The 100 Mile Nordic Ski Society completed a major LED lighting upgrade last summer. Over 70 new LED lights were installed to replace 83 high pressure sodium bulbs.
The club operates at the 99 Mile ski trails and has been in operation for over 35 years.
The “Nordics” have over 200 members and operate a 45-km network of track-set Nordic ski trails and a charming log cabin lodge. The club is one of the most active and vibrant non-profit sports clubs in 100 Mile House.
Club Media Liaison Craig Davidiuk says the club has seen renewed interest in cross-country skiing the past couple of years. He attributes the increase to an influx of new people moving to the region from larger centres.
In 2019, the club won a province-wide membership contest through Cross Country BC and enjoyed the largest gain of any club in the province.

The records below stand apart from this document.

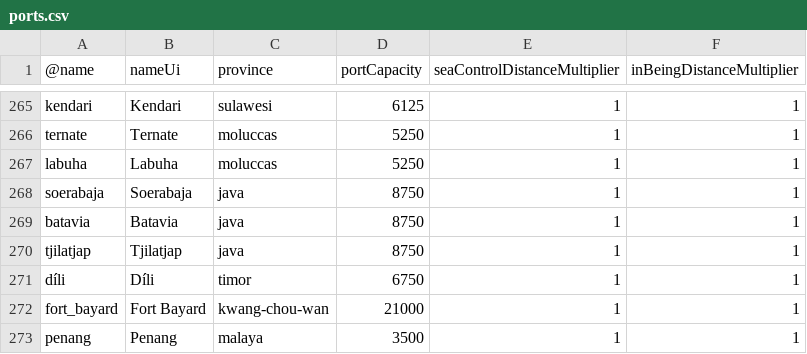
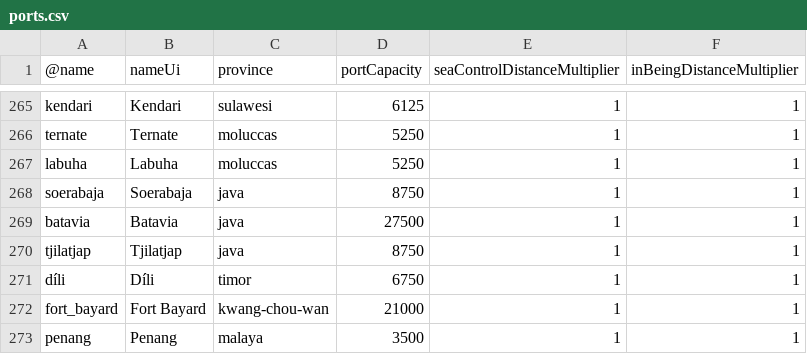
Before and after one commit to prontotorpedo/Dreadnought-Improvement-Project-Modified, a CSV file: ports.csv, drawn as a sheet; only a part is shown, gaps mark what is left out.

```diff
--- a/ports.csv
+++ b/ports.csv
@@ -268,3 +268,3 @@ labuha,Labuha,moluccas,5250,1,1
 soerabaja,Soerabaja,java,8750,1,1
-batavia,Batavia,java,8750,1,1
+batavia,Batavia,java,27500,1,1
 tjilatjap,Tjilatjap,java,8750,1,1
```
Also changed, not shown: params.csv, players.csv, 8 other files.
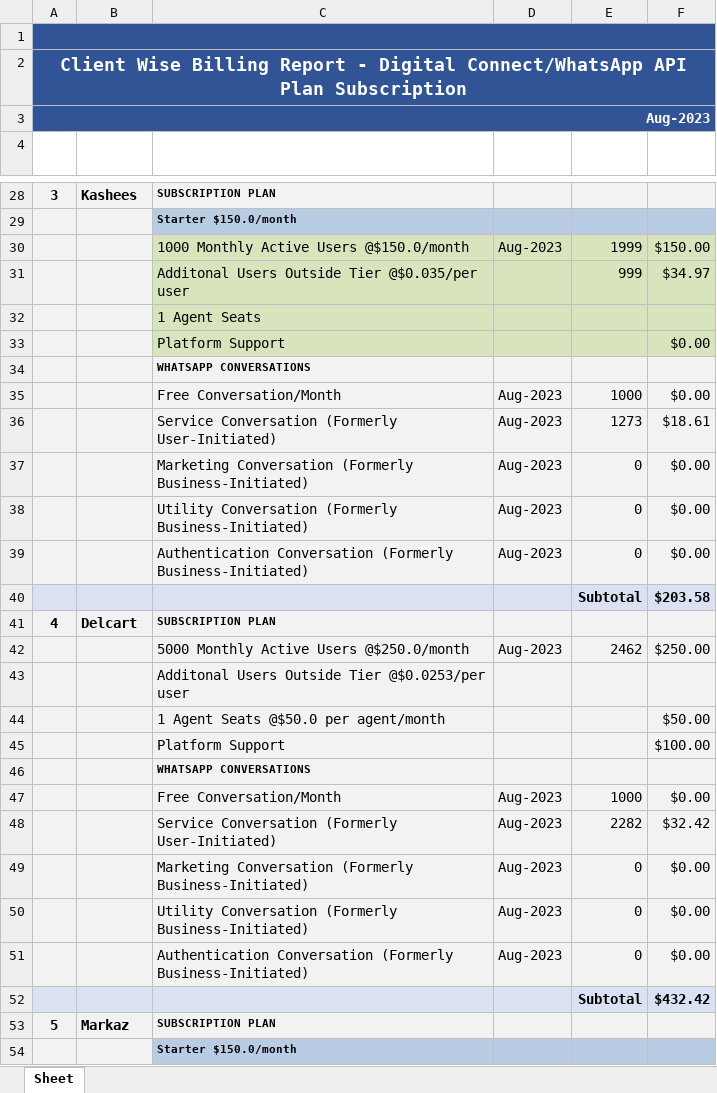
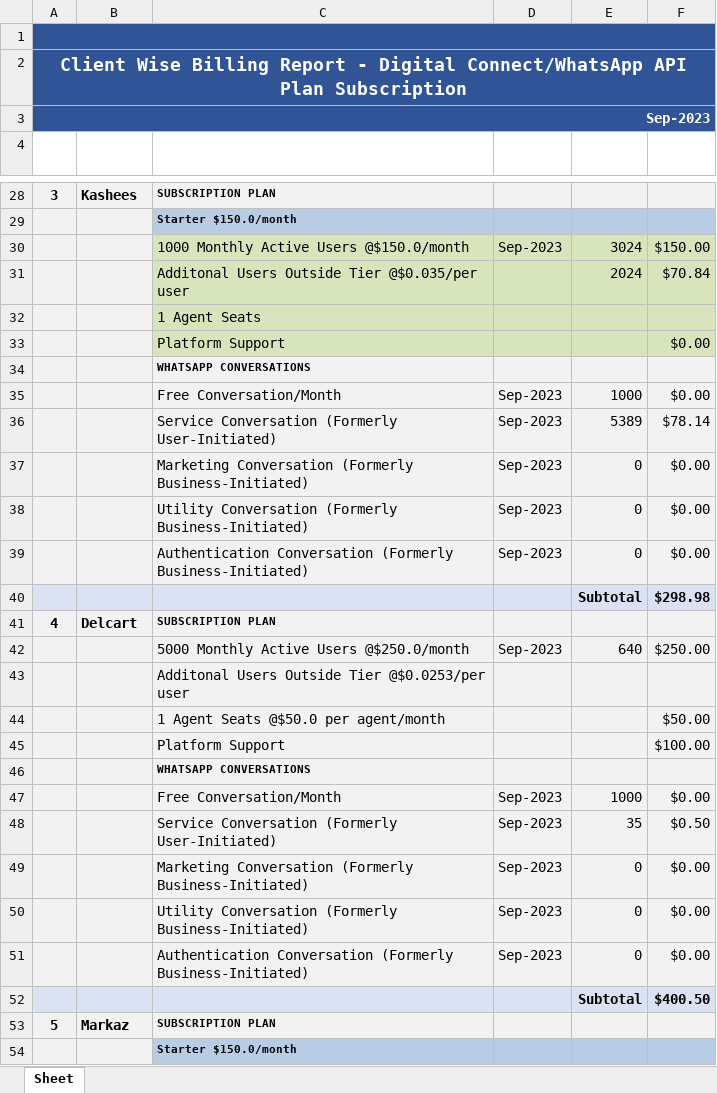
Before and after one commit to Waiz-bin-qasim/billing-meta-invoice, an Excel workbook: Backend/financeReport.xlsx, sheet Sheet, drawn as a sheet; only a part is shown, gaps mark what is left out; values as stored, in another font and other column widths than the file's, no borders; removed rows and columns are numbered as before the commit, all else as after; the diff covers the shown part only; the diff names each change by its address in the sheet, - before the commit and + after, or states it on an @@ line.

```diff
--- a/Backend/financeReport.xlsx (sheet Sheet)
+++ b/Backend/financeReport.xlsx (sheet Sheet)
@@ column A renumbered between rows 3 and 717 @@
-D30 (BILLLING PERIOD): Aug-2023
+D30 (BILLLING PERIOD): Sep-2023
-E30 (QTY): 1999
+E30 (QTY): 3024
-row 31:  |  | Additonal Users Outside Tier @$0.035/per user |  | 999 | $34.97
+row 31:  |  | Additonal Users Outside Tier @$0.035/per user |  | 2024 | $70.84
-D35 (BILLLING PERIOD): Aug-2023
+D35 (BILLLING PERIOD): Sep-2023
-row 36:  |  | Service Conversation (Formerly User-Initiated) | Aug-2023 | 1273 | $18.61
+row 36:  |  | Service Conversation (Formerly User-Initiated) | Sep-2023 | 5389 | $78.14
-D37:D39 (BILLLING PERIOD): Aug-2023
+D37:D39 (BILLLING PERIOD): Sep-2023
-F40 (AMOUNT): $203.58
+F40 (AMOUNT): $298.98
-D42 (BILLLING PERIOD): Aug-2023
+D42 (BILLLING PERIOD): Sep-2023
-E42 (QTY): 2462
+E42 (QTY): 640
-D47 (BILLLING PERIOD): Aug-2023
+D47 (BILLLING PERIOD): Sep-2023
-row 48:  |  | Service Conversation (Formerly User-Initiated) | Aug-2023 | 2282 | $32.42
+row 48:  |  | Service Conversation (Formerly User-Initiated) | Sep-2023 | 35 | $0.50
-D49:D51 (BILLLING PERIOD): Aug-2023
+D49:D51 (BILLLING PERIOD): Sep-2023
-F52 (AMOUNT): $432.42
+F52 (AMOUNT): $400.50
```
Also changed, not shown: 135 added rows, 84 removed rows, 5 moved rows, 350 edited cells and cell formats elsewhere in this sheet, Backend/financeReportFiles/Sep2023.xlsx, 16 other files.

“Families, singles, and seniors in the South Cariboo are trying Nordic skiing and loving it,” Davidiuk says. “The lighting upgrade is reflective of the need to keep up with other recreation offerings in the region and appeal to more people who want to go skiing after work in the winter.”
The lighting system itself is operated on a timer until 10 p.m. nightly. Skiers simply suit up, hit a button, and enjoy 5km of lit trails until 10 p.m.
The old lighting system has been in operation for over 22 years and followed more challenging trails than this new version. The old wooden light poles were up-cycled and new metal poles were added in different locations with underground wiring instead of overhead wires. Special attention has been paid to the style and direction of the lights to reduce light pollution.
The biggest change will be that the lighting system focuses more on the stadium oval right outside the Nordic lodge. This means parents will be able to view kids from the lodge while eating a snack by the fire. It also allows novice skiers a place to take lessons and spend time learning on the flat, easy trails.
“Nordic skiing is as green as it gets,” Davidiuk says. “Used skis and gear can be found at our annual ski swap on November 3 where you can up-cycle and purchase used skis. The technology hasn’t changed much so most used skis you buy are literally as good as new.”
The new lighting technology allowed the non-profit to reduce energy usage by approximately 75 percent.
The project has been in the works since 2016. In 2018, the club was granted $388,375 through the province’s Rural Dividend Fund and $40,000 from the Cariboo Regional District’s Community Works Fund.
“We gratefully acknowledge the financial support of the Province of British Columbia,” Davidiuk says. “There is an opening ceremony for the lighting system planned for December and the general public is invited to attend.”
100 Mile Nordics is located at 500 Ainsworth Road in 100 Mile House. For more info see: www.100milenordics.com or Facebook at 100 Mile Nordics.